= Excerpted data =

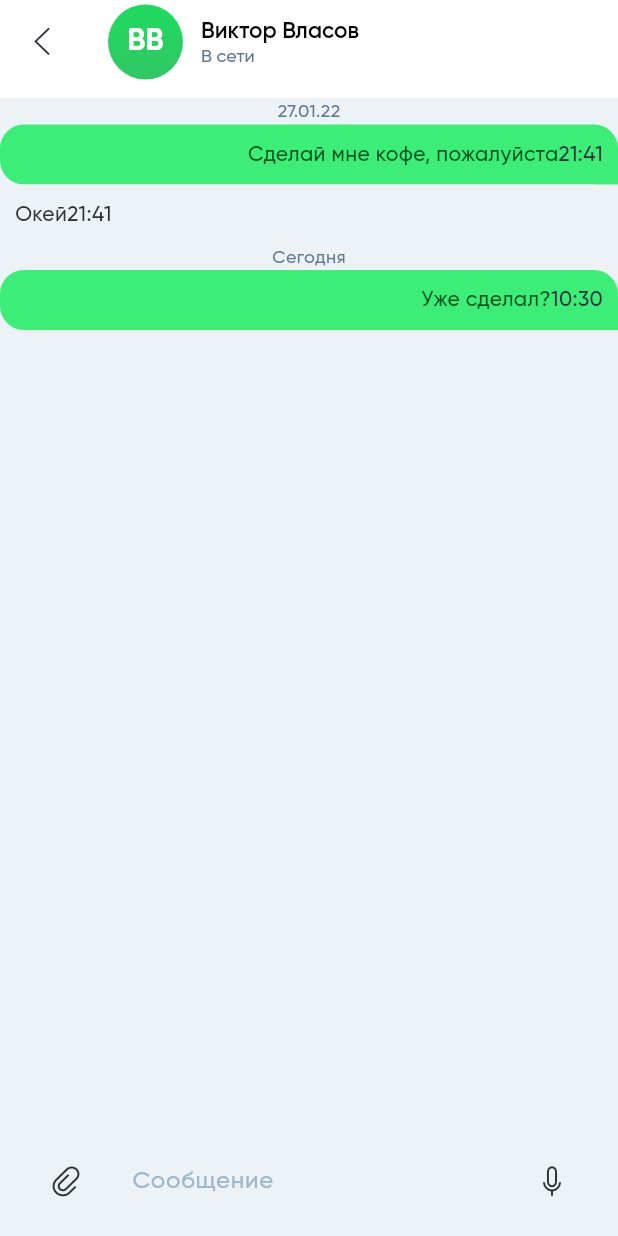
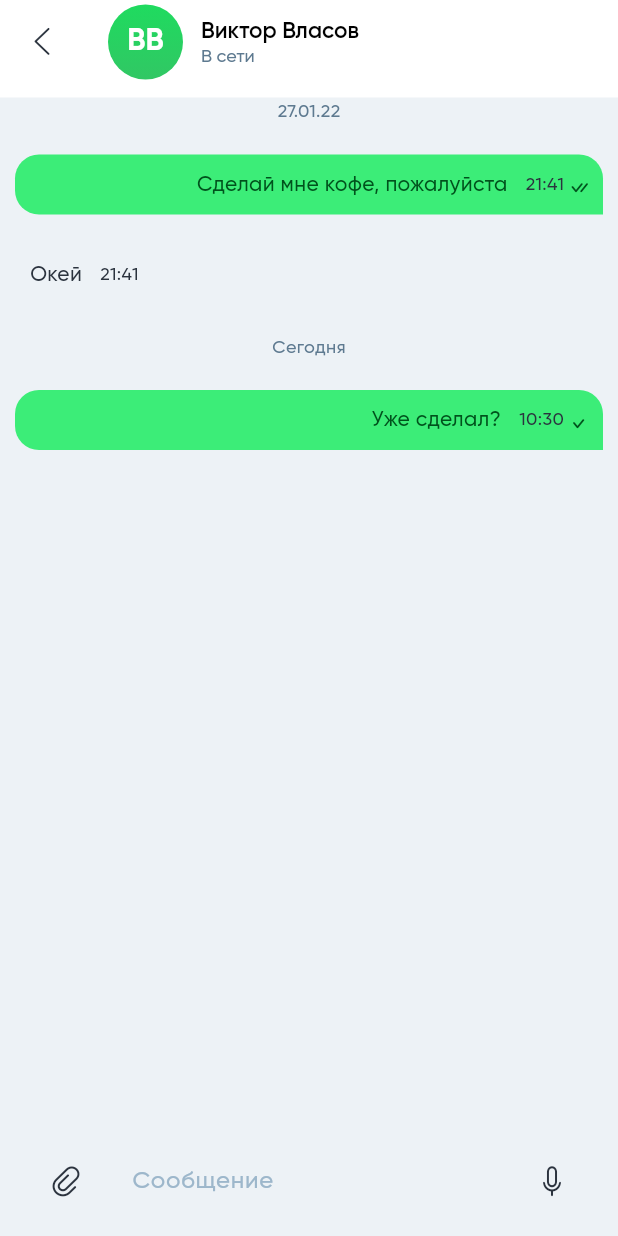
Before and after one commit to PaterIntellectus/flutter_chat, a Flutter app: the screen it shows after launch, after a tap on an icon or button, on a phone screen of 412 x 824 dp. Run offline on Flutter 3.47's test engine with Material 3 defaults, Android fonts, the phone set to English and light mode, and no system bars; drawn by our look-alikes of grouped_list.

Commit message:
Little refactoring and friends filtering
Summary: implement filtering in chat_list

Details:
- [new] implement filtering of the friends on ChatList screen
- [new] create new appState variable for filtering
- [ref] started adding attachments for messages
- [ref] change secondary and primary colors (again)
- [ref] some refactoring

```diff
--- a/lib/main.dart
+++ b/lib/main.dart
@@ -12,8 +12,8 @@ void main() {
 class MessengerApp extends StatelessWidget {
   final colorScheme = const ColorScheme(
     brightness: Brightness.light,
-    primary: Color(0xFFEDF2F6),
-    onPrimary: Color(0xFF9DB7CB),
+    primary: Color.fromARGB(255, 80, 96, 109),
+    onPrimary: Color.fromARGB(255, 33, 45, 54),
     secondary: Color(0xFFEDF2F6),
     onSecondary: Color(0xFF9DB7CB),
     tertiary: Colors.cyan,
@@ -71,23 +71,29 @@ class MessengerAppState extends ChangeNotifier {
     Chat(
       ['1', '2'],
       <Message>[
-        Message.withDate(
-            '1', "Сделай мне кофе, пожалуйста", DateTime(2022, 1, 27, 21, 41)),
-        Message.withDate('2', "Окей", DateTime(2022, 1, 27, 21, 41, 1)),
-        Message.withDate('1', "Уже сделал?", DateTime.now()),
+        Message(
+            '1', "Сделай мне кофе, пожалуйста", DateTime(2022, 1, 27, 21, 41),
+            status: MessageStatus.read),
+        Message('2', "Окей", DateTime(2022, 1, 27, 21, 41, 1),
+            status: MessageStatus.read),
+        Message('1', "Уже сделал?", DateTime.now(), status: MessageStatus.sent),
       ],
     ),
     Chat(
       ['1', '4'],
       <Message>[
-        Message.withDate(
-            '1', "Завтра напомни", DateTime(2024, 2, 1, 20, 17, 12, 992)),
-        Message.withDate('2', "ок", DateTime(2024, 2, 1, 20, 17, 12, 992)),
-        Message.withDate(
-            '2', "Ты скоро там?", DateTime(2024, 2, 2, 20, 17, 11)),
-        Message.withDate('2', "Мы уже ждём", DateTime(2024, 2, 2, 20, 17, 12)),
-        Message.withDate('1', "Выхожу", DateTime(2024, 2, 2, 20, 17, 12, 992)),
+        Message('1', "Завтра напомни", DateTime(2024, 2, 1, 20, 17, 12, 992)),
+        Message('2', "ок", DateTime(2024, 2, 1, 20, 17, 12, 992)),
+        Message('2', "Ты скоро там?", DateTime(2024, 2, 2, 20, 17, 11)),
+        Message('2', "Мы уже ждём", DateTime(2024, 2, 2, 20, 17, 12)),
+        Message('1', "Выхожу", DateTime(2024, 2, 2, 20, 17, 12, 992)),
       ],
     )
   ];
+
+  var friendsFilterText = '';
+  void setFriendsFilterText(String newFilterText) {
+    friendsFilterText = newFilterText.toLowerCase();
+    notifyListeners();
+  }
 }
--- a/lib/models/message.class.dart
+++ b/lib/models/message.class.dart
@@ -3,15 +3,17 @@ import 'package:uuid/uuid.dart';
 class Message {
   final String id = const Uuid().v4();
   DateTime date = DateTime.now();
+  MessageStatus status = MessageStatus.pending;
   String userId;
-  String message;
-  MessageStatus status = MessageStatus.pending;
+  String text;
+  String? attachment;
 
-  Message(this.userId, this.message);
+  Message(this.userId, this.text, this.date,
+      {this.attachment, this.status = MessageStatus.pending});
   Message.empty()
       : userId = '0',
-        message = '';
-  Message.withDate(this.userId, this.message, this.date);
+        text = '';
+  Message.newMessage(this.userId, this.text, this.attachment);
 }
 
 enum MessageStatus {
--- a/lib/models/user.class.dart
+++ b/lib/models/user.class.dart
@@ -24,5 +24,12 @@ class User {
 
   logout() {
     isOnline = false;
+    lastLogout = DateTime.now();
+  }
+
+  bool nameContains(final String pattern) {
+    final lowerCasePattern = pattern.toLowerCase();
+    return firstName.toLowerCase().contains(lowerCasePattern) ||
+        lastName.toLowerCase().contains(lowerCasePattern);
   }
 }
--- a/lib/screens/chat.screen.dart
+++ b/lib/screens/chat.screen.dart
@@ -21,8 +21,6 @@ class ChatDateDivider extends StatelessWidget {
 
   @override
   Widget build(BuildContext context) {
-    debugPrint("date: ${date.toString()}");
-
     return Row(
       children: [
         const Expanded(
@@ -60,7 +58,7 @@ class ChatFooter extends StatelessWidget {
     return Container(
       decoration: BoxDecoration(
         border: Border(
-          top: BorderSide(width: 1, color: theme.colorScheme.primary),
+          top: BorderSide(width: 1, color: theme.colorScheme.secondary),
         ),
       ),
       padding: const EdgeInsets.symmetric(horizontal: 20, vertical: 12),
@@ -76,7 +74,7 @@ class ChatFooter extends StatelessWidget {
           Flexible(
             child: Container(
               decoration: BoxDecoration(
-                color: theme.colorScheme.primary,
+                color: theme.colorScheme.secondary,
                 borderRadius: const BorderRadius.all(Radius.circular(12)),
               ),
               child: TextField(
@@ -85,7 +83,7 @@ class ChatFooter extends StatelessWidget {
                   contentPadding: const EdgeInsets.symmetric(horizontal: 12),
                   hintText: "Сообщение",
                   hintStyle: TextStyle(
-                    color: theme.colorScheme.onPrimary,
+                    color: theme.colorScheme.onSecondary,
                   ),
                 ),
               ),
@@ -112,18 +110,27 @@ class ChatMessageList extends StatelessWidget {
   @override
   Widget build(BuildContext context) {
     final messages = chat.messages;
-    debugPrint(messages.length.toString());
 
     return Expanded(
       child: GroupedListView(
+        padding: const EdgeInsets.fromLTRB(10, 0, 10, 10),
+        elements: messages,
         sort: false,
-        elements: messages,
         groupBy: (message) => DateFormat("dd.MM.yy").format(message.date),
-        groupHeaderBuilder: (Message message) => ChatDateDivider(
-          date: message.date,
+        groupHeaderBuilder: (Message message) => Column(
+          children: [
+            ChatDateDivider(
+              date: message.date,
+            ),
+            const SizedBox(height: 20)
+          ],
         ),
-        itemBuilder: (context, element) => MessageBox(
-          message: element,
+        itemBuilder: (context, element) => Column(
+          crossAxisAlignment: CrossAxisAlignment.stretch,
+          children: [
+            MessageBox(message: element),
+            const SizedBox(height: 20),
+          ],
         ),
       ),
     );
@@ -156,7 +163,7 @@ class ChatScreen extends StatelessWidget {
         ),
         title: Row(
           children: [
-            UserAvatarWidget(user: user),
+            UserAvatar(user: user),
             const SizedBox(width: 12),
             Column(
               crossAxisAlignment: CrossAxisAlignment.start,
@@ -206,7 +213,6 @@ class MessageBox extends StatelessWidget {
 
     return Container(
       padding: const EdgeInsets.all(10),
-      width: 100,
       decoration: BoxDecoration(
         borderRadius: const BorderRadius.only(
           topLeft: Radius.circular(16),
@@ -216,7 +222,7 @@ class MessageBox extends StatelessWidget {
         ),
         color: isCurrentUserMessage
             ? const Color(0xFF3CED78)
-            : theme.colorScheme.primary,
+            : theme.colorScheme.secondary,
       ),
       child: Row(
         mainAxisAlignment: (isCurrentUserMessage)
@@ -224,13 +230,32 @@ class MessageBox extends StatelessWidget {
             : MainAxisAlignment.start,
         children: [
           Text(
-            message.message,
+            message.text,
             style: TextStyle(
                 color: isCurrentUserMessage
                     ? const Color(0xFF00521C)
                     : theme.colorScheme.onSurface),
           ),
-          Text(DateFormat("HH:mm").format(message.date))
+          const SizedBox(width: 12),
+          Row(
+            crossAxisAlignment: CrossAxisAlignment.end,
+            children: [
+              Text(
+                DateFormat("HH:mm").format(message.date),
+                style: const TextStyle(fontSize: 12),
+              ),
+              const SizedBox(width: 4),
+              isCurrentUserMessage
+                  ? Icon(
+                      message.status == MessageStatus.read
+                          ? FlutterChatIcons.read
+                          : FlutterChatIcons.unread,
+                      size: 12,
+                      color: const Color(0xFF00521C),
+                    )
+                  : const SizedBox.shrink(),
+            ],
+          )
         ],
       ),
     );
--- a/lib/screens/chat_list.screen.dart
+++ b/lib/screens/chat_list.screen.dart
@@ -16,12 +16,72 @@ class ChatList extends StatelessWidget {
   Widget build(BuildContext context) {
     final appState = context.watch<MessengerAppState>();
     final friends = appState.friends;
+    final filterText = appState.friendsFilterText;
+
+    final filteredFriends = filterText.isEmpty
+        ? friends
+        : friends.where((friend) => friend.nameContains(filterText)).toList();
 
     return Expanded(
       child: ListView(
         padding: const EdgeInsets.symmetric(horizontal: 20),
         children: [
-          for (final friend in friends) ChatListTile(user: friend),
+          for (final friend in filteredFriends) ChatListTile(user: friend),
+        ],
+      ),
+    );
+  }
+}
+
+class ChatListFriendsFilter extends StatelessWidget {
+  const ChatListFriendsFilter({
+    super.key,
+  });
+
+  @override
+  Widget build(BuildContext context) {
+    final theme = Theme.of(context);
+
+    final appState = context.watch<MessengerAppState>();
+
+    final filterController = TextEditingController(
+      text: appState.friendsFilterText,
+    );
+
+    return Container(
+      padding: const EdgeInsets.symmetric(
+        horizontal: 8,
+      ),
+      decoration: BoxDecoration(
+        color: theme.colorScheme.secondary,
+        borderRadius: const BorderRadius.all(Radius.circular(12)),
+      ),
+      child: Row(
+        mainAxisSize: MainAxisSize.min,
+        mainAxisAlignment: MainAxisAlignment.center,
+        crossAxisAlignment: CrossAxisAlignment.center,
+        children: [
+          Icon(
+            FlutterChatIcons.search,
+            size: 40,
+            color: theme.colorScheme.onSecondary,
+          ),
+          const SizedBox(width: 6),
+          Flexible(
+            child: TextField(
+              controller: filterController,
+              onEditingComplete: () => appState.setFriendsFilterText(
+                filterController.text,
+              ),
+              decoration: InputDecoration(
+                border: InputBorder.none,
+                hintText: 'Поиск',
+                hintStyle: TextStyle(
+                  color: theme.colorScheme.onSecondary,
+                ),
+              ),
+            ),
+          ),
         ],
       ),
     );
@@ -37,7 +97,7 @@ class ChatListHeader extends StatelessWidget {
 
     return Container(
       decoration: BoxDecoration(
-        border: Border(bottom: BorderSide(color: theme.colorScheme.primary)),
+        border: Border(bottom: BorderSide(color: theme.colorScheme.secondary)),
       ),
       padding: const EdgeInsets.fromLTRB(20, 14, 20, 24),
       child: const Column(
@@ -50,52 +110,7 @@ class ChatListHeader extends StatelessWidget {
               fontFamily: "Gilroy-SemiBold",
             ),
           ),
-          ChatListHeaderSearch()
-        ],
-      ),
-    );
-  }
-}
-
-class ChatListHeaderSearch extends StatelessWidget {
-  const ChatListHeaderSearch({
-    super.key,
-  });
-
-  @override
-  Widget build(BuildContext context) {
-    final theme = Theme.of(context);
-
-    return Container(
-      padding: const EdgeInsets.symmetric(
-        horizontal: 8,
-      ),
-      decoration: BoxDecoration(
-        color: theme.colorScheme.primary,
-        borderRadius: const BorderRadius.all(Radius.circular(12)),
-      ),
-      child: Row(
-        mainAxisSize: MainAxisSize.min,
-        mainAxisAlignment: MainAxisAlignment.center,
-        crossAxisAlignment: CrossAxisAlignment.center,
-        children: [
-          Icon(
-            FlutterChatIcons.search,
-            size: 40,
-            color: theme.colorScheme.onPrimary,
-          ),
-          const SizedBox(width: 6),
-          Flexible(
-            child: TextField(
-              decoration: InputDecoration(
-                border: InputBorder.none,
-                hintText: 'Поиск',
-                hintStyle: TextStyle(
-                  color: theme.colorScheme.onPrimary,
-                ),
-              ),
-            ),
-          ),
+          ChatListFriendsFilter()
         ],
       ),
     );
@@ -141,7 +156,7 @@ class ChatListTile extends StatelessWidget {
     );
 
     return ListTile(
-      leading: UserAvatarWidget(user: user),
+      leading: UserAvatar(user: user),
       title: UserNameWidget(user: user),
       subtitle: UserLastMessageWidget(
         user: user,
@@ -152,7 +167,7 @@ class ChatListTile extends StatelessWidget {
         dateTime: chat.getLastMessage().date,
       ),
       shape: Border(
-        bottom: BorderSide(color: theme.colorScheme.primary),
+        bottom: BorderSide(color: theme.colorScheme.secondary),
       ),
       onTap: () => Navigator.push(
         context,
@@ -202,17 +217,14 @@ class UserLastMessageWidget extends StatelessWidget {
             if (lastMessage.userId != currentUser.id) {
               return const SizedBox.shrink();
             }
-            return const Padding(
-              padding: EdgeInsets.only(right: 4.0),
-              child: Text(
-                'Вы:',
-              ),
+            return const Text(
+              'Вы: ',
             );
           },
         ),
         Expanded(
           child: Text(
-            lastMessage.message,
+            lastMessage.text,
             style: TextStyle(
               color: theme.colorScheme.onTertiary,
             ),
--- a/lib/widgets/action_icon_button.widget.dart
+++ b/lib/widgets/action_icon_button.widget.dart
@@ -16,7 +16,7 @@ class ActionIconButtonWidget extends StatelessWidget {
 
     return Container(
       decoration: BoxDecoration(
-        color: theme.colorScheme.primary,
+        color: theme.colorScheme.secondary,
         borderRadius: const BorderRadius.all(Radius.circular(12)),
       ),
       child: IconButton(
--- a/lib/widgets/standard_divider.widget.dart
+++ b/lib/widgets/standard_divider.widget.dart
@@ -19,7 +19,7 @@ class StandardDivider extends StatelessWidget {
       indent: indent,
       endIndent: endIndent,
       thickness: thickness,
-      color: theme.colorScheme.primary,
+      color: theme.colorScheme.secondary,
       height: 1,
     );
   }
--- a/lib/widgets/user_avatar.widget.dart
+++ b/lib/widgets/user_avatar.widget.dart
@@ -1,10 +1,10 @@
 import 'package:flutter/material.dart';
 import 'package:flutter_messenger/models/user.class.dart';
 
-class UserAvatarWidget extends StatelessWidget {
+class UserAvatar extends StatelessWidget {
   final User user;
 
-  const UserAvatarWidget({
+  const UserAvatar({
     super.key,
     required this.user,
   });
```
* * *
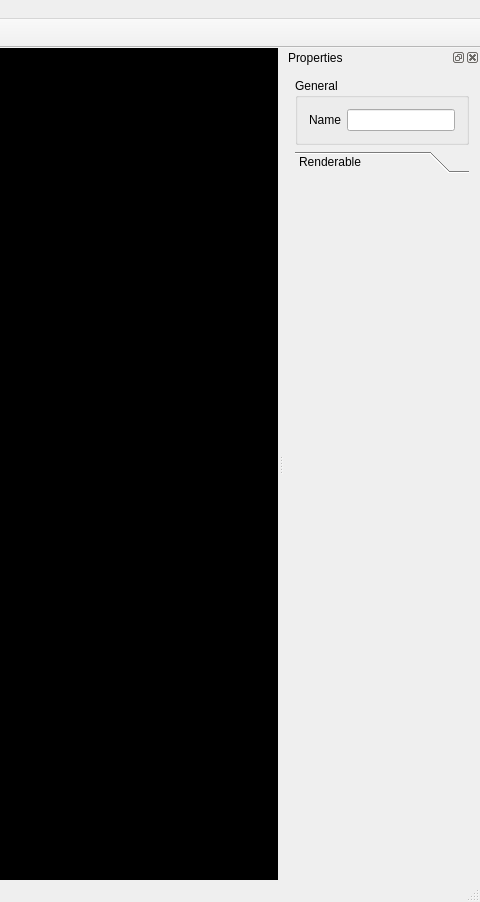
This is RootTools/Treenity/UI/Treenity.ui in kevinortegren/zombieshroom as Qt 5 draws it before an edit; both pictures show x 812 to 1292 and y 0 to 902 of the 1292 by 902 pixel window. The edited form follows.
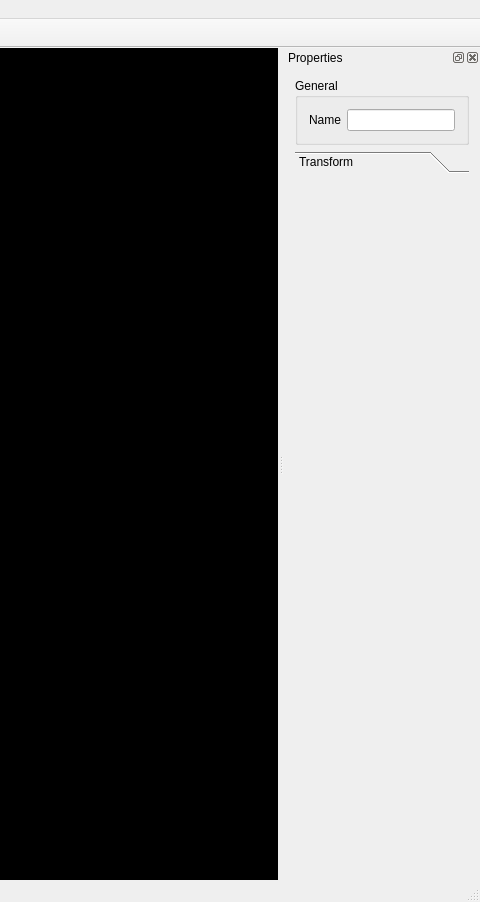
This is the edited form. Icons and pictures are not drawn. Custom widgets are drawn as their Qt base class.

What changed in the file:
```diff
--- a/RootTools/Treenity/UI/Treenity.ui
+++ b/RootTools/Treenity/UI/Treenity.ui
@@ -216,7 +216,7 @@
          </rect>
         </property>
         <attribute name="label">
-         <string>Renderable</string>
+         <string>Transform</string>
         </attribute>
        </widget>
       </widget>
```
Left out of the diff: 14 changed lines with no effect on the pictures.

= What to produce =
For the records above, state the number of lines holding the string "Treenity", without further comment.

= Solution to the problem =
3